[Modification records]
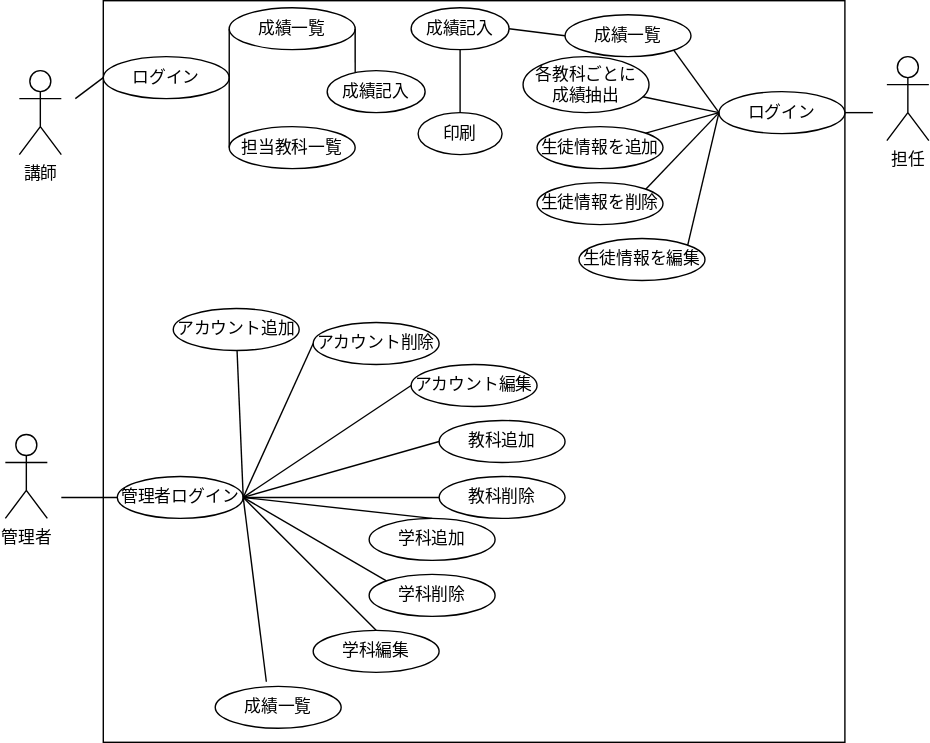
Earlier version of the draw.io export a.drawio.svg (nakamachiJP/uml-introduction). Source tidied: cells renumbered, new cells last; positions are measured from the earlier drawing's top-left corner, leaving out a move shared by most shapes.
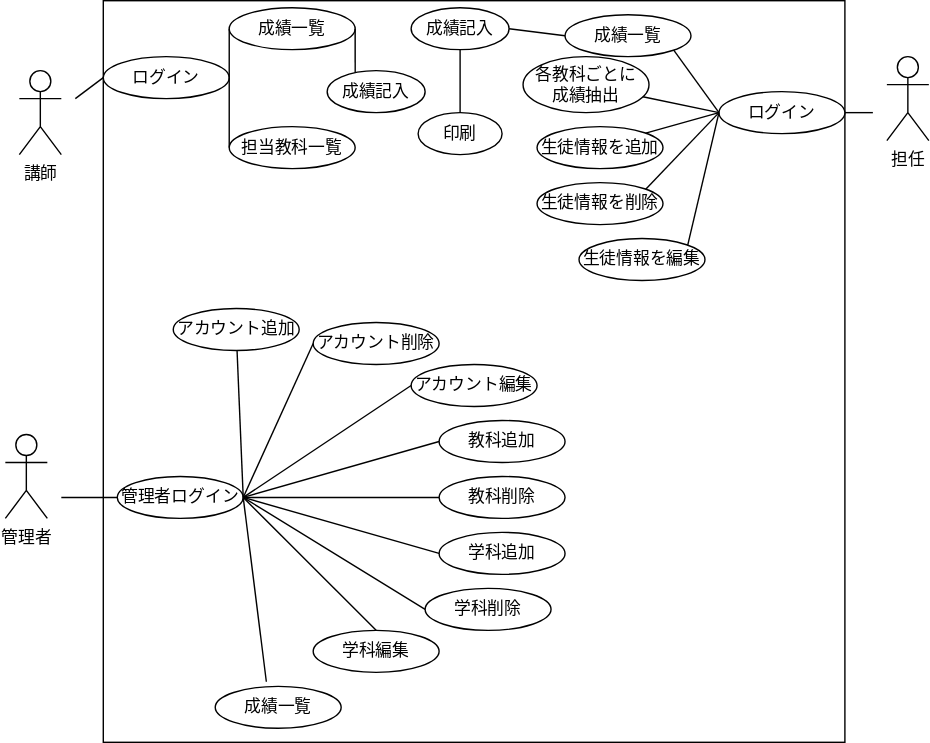
After the commit.

Change to the diagram source:
```diff
@@ -87,21 +87,21 @@
       <mxGeometry x="410" y="170" width="90" height="30" as="geometry" />
     </mxCell>
     <mxCell id="28" value="学科追加" style="ellipse;whiteSpace=wrap;html=1;" parent="1" vertex="1">
-      <mxGeometry x="260" y="370" width="90" height="30" as="geometry" />
+      <mxGeometry x="310" y="380" width="90" height="30" as="geometry" />
     </mxCell>
     <mxCell id="29" style="endArrow=none;html=1;entryX=0;entryY=0.5;entryDx=0;entryDy=0;exitX=1;exitY=0.5;exitDx=0;exitDy=0;" parent="1" edge="1" source="7" target="12">
       <mxGeometry relative="1" as="geometry" />
     </mxCell>
-    <mxCell id="30" style="endArrow=none;html=1;entryX=0.5;entryY=0;entryDx=0;entryDy=0;exitX=1;exitY=0.5;exitDx=0;exitDy=0;" parent="1" edge="1" source="7" target="28">
+    <mxCell id="30" style="endArrow=none;html=1;entryX=0;entryY=0.5;entryDx=0;entryDy=0;exitX=1;exitY=0.5;exitDx=0;exitDy=0;" parent="1" edge="1" source="7" target="28">
       <mxGeometry relative="1" as="geometry" />
     </mxCell>
     <mxCell id="31" value="学科削除" style="ellipse;whiteSpace=wrap;html=1;" parent="1" vertex="1">
-      <mxGeometry x="260" y="410" width="90" height="30" as="geometry" />
+      <mxGeometry x="300" y="420" width="90" height="30" as="geometry" />
     </mxCell>
     <mxCell id="32" value="学科編集" style="ellipse;whiteSpace=wrap;html=1;" parent="1" vertex="1">
       <mxGeometry x="220" y="450" width="90" height="30" as="geometry" />
     </mxCell>
-    <mxCell id="33" style="endArrow=none;html=1;exitX=1;exitY=0.5;exitDx=0;exitDy=0;entryX=0;entryY=0;entryDx=0;entryDy=0;" parent="1" edge="1" source="7" target="31">
+    <mxCell id="33" style="endArrow=none;html=1;exitX=1;exitY=0.5;exitDx=0;exitDy=0;entryX=0;entryY=0.5;entryDx=0;entryDy=0;" parent="1" edge="1" source="7" target="31">
       <mxGeometry relative="1" as="geometry" />
     </mxCell>
     <mxCell id="34" style="endArrow=none;html=1;exitX=1;exitY=0.5;exitDx=0;exitDy=0;entryX=0.5;entryY=0;entryDx=0;entryDy=0;" parent="1" edge="1" source="7" target="32">
```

Task statement »
Each record above should be repeated exactly, please, without pictures.

Solution below »
Earlier version of the draw.io export a.drawio.svg (nakamachiJP/uml-introduction). Source tidied: cells renumbered, new cells last; positions are measured from the earlier drawing's top-left corner, leaving out a move shared by most shapes.
After the commit.

Change to the diagram source:
```diff
@@ -87,21 +87,21 @@
       <mxGeometry x="410" y="170" width="90" height="30" as="geometry" />
     </mxCell>
     <mxCell id="28" value="学科追加" style="ellipse;whiteSpace=wrap;html=1;" parent="1" vertex="1">
-      <mxGeometry x="260" y="370" width="90" height="30" as="geometry" />
+      <mxGeometry x="310" y="380" width="90" height="30" as="geometry" />
     </mxCell>
     <mxCell id="29" style="endArrow=none;html=1;entryX=0;entryY=0.5;entryDx=0;entryDy=0;exitX=1;exitY=0.5;exitDx=0;exitDy=0;" parent="1" edge="1" source="7" target="12">
       <mxGeometry relative="1" as="geometry" />
     </mxCell>
-    <mxCell id="30" style="endArrow=none;html=1;entryX=0.5;entryY=0;entryDx=0;entryDy=0;exitX=1;exitY=0.5;exitDx=0;exitDy=0;" parent="1" edge="1" source="7" target="28">
+    <mxCell id="30" style="endArrow=none;html=1;entryX=0;entryY=0.5;entryDx=0;entryDy=0;exitX=1;exitY=0.5;exitDx=0;exitDy=0;" parent="1" edge="1" source="7" target="28">
       <mxGeometry relative="1" as="geometry" />
     </mxCell>
     <mxCell id="31" value="学科削除" style="ellipse;whiteSpace=wrap;html=1;" parent="1" vertex="1">
-      <mxGeometry x="260" y="410" width="90" height="30" as="geometry" />
+      <mxGeometry x="300" y="420" width="90" height="30" as="geometry" />
     </mxCell>
     <mxCell id="32" value="学科編集" style="ellipse;whiteSpace=wrap;html=1;" parent="1" vertex="1">
       <mxGeometry x="220" y="450" width="90" height="30" as="geometry" />
     </mxCell>
-    <mxCell id="33" style="endArrow=none;html=1;exitX=1;exitY=0.5;exitDx=0;exitDy=0;entryX=0;entryY=0;entryDx=0;entryDy=0;" parent="1" edge="1" source="7" target="31">
+    <mxCell id="33" style="endArrow=none;html=1;exitX=1;exitY=0.5;exitDx=0;exitDy=0;entryX=0;entryY=0.5;entryDx=0;entryDy=0;" parent="1" edge="1" source="7" target="31">
       <mxGeometry relative="1" as="geometry" />
     </mxCell>
     <mxCell id="34" style="endArrow=none;html=1;exitX=1;exitY=0.5;exitDx=0;exitDy=0;entryX=0.5;entryY=0;entryDx=0;entryDy=0;" parent="1" edge="1" source="7" target="32">
```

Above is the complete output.